## THE TASK:
Only lines that contain the word "sqrt" belong in the answer; copy them from the records below.

··········

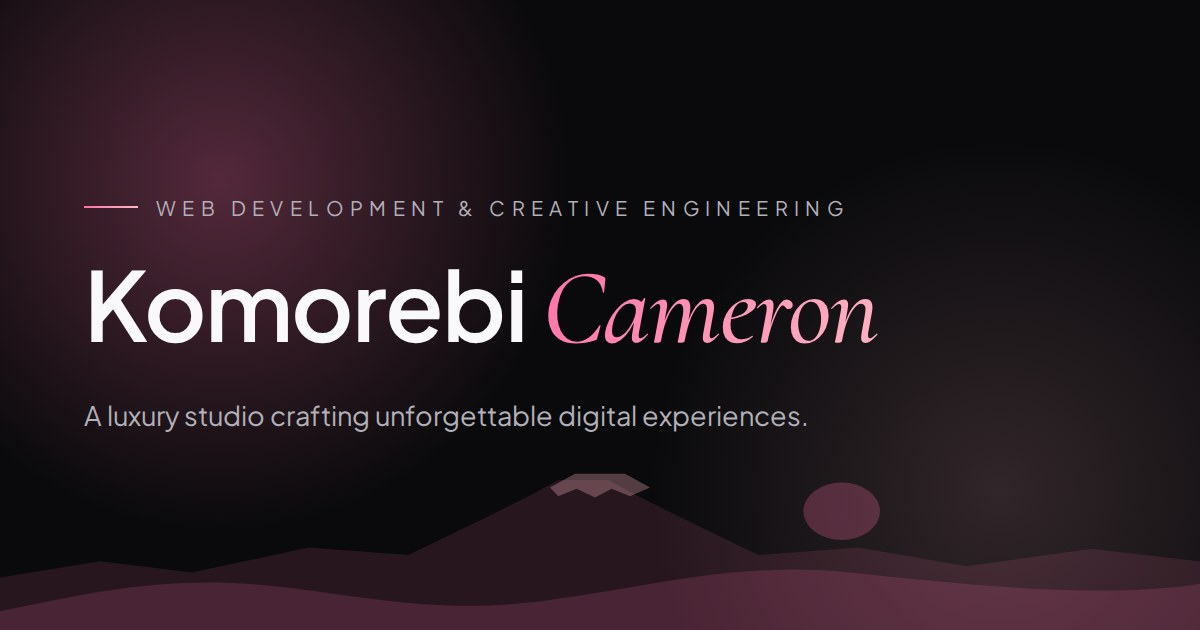
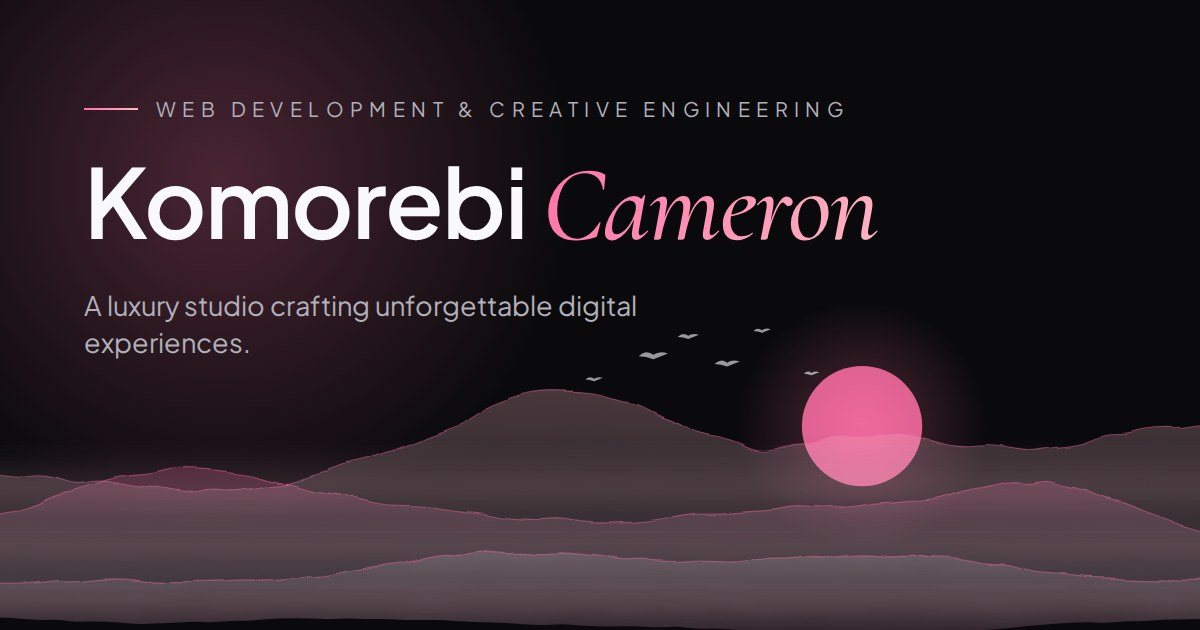
Full-viewport guide petal, sumi-e footer/OG, purge hardcoded pink
- Guide petal: 44px, sweeps full viewport width (sin(progress*8pi)*0.4vw),
  spring lag + drag, scroll-velocity wind gusts, angular inertia
- Footer + OG image: layered ink-wash ridges, mist, sun disc, birds; bound to palette tokens
- Tailwind sakura colours/gradient and header logo now use CSS vars

Claude-Session: https://claude.ai/code/session_01Xu9FZBxmHmEcpyn9k5xuPB

diff --git a/src/components/react/GuidePetal.tsx b/src/components/react/GuidePetal.tsx
@@ -19,14 +19,11 @@ const THREAD_WIDTH = 1.7;
  * ----------
  *  - Vertical: the petal drifts from ~14% to ~86% of the viewport height as
  *    document scroll progress goes 0 -> 1.
- *  - Horizontal: a sine wave, `x = laneCenter + sin(progress * 10π) * amplitude`,
- *    spanning the entire document (scrollProgress 0 -> 1).
- *  - Text avoidance: the lane is chosen from the *measured* gutters outside
- *    the page's content column(s) (`[data-safe-column]`). The amplitude is
- *    derived from the gutter width and the petal's own size, and x is hard
- *    clamped after the spring step, so the petal can never enter the column
- *    that holds body text or card copy. On narrow screens the petal shrinks
- *    to fit the gutter rather than overlapping.
+ *  - Horizontal: a sine wave across the WHOLE viewport width,
+ *    `x = vw/2 + sin(progress * 8π) * vw * 0.4`, over scroll progress 0 -> 1.
+ *  - Physics: a soft spring (lag + overshoot), drag, wind gusts proportional to
+ *    scroll velocity, and angular inertia so the petal tumbles organically.
+ *    It is clamped inside the viewport at all times.
  *
  * Everything runs in one rAF loop reading `scrollBus.state` and writing
  * straight to DOM styles / a canvas: no React state, no re-renders.
@@ -82,34 +79,11 @@ export default function GuidePetal() {
       vw = document.documentElement.clientWidth;
       vh = window.innerHeight;
 
-      let left = Infinity;
-      let right = -Infinity;
-      document.querySelectorAll<HTMLElement>('[data-safe-column]').forEach((el) => {
-        const rect = el.getBoundingClientRect();
-        const cs = getComputedStyle(el);
-        left = Math.min(left, rect.left + (parseFloat(cs.paddingLeft) || 0));
-        right = Math.max(right, rect.right - (parseFloat(cs.paddingRight) || 0));
-      });
-      if (!Number.isFinite(left) || !Number.isFinite(right)) {
-        left = vw * 0.1;
-        right = vw * 0.9;
-      }
-
-      // Keep a small buffer between the petal lane and the text column.
-      const buffer = 6;
-      const leftInner = left - buffer; // left gutter spans [0, leftInner]
-      const rightInner = right + buffer; // right gutter spans [rightInner, vw]
-      const leftWidth = Math.max(0, leftInner);
-      const rightWidth = Math.max(0, vw - rightInner);
-
-      const useRight = rightWidth >= leftWidth;
-      const gutter = useRight ? rightWidth : leftWidth;
-
-      usable = gutter >= 9;
-      size = clamp(gutter * 0.7, 10, 32);
-      laneCenter = useRight ? rightInner + gutter / 2 : gutter / 2;
-      // Half the free width, minus the petal's own half-width and a hair of slack.
-      amplitude = Math.max(0, gutter / 2 - size / 2 - 1);
+      // Full-viewport sweep: no gutters, the petal owns the whole screen width.
+      usable = true;
+      size = clamp(vw * 0.115, 34, 46);
+      laneCenter = vw / 2;
+      amplitude = Math.max(0, vw * 0.4);
 
       petal.style.width = `${size}px`;
       petal.style.height = `${size * 1.2}px`;
@@ -126,7 +100,7 @@ export default function GuidePetal() {
     window.addEventListener('resize', measure);
 
     // ---- Simulation state ------------------------------------------------
-    const s = { x: 0, y: 0, vx: 0, vy: 0, rot: 0, opacity: 0 };
+    const s = { x: 0, y: 0, vx: 0, vy: 0, rot: 0, av: 0, opacity: 0 };
     let initialised = false;
 
     const trailX = new Float32Array(TRAIL_CAPACITY);
@@ -150,10 +124,10 @@ export default function GuidePetal() {
       const bus = scrollBus.state;
       const p = clamp01(bus.progress);
       // One continuous sine wave for the whole page: 0 -> 1 scroll = 5 full weaves.
-      const phase = p * Math.PI * 10;
+      const phase = p * Math.PI * 8;
 
       // ---- Target on the spiral, inside the lane ---------------------------
-      const idleSway = Math.sin(time * 0.7) * amplitude * 0.12;
+      const idleSway = Math.sin(time * 0.7) * amplitude * 0.03;
       const targetX = clamp(
         laneCenter + Math.sin(phase) * amplitude + idleSway,
         laneCenter - amplitude,
@@ -169,25 +143,27 @@ export default function GuidePetal() {
         initialised = true;
       }
 
-      // ---- Critically-damped-ish spring toward the target ------------------
-      const k = 46;
-      const c = 2 * Math.sqrt(k) * 0.88;
-      s.vx += (k * (targetX - s.x) - c * s.vx) * dt;
-      s.vy += (k * (targetY - s.y) - c * s.vy) * dt;
+      // ---- Inertial spring: the petal lags the scroll, then glides after it ---
+      // Soft spring (low k) + drag (low damping ratio) gives a floaty overshoot;
+      // fast scrolling adds a wind gust that pushes it sideways.
+      const k = 11;
+      const c = 2 * Math.sqrt(k) * 0.62;
+      const gust = clamp(bus.velocity * 0.05, -140, 140) * Math.sin(time * 1.3 + phase);
+      s.vx += (k * (targetX - s.x) - c * s.vx + gust) * dt;
+      s.vy += (k * (targetY - s.y) - c * s.vy - clamp(bus.velocity, -3000, 3000) * 0.02) * dt;
       s.x += s.vx * dt;
       s.y += s.vy * dt;
-      // Hard guarantee: never leave the lane, whatever the spring does.
-      s.x = clamp(s.x, laneCenter - amplitude, laneCenter + amplitude);
+      s.x = clamp(s.x, size * 0.5, vw - size * 0.5);
+      s.y = clamp(s.y, size * 0.5, vh - size * 0.5);
 
-      // ---- Orientation: swirl + lean into scroll velocity ------------------
-      const rotTarget =
-        Math.cos(phase) * 0.9 +
-        clamp(s.vx * 0.0025, -0.5, 0.5) +
-        clamp(bus.velocity * 0.0003, -0.5, 0.5);
-      s.rot = damp(s.rot, rotTarget, 5, dt);
+      // ---- Orientation: angular inertia driven by velocity (rot += vel * 0.05) ---
+      const torque =
+        (Math.cos(phase) * 0.9 + s.vx * 0.05 * 0.06 + clamp(bus.velocity * 0.0004, -0.8, 0.8)) - s.rot;
+      s.av += (torque * 9 - s.av * 3.2) * dt;
+      s.rot += s.av * dt;
 
       // Pseudo-3D tumble: squash local x by |cos|.
-      const tumble = time * 0.7 + phase;
+      const tumble = time * 0.7 + phase + s.av * 0.6;
       const squash = 0.38 + 0.62 * Math.abs(Math.cos(tumble));
 
       // ---- Visibility: intro fade-in, fade out near the footer -------------
@@ -324,7 +300,7 @@ export default function GuidePetal() {
       <div
         ref={petalRef}
         className="absolute left-0 top-0 will-change-transform"
-        style={{ opacity: 0, width: 32, height: 38 }}
+        style={{ opacity: 0, width: 44, height: 53 }}
       >
         {/* Radial glow halo */}
         <span

diff --git a/src/styles/global.css b/src/styles/global.css
@@ -639,27 +639,18 @@
       radial-gradient(55vmax 40vmax at 92% 46%, rgb(var(--sakura-b) / 0.09), transparent 70%),
       radial-gradient(70vmax 40vmax at 30% 100%, rgb(var(--accent-glow) / 0.07), transparent 70%);
   }
-  .mtn-far {
-    fill: rgb(var(--sakura-a) / 0.1);
-  }
-  .mtn-snow {
-    fill: rgb(var(--sakura-b) / 0.28);
-  }
-  .mtn-mid {
-    fill: rgb(var(--sakura-a) / 0.16);
-  }
-  .mtn-near {
-    fill: rgb(var(--sakura-a) / 0.1);
-  }
-  .mtn-base {
-    fill: rgb(var(--bg));
-  }
-  .mtn-sun {
-    fill: rgb(var(--sakura-a) / 0.22);
-    filter: drop-shadow(0 0 28px rgb(var(--accent-glow) / 0.55));
-  }
-  .mtn-line {
-    stroke: rgb(var(--border-accent) / 0.35);
-    fill: none;
-  }
+
+    .s-a{stop-color:rgb(var(--sakura-a))}.s-b{stop-color:rgb(var(--sakura-b))}.s-fg{stop-color:rgb(var(--fg))}.s-bg{stop-color:rgb(var(--bg))}.s-mist{stop-color:rgb(var(--sakura-b))}
+  .ls-disc{fill:rgb(var(--text-accent) / 0.85)}
+  .ls-ridge{fill:none;stroke:rgb(var(--border-accent) / 0.4);stroke-linecap:round}
+  .ls-fore{fill:rgb(var(--bg))}
+  .ls-fog{mix-blend-mode:normal}
+  .bird-silhouette{fill:rgb(var(--fg) / 0.55)}
+
+  .ls-birds { animation: bird-drift 42s linear infinite alternate; }
+}
+
+@keyframes bird-drift {
+  from { transform: translate3d(-70px, 6px, 0); }
+  to { transform: translate3d(90px, -8px, 0); }
 }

··········

## THE COMPLETED TASK:
-      const c = 2 * Math.sqrt(k) * 0.88;
+      const c = 2 * Math.sqrt(k) * 0.62;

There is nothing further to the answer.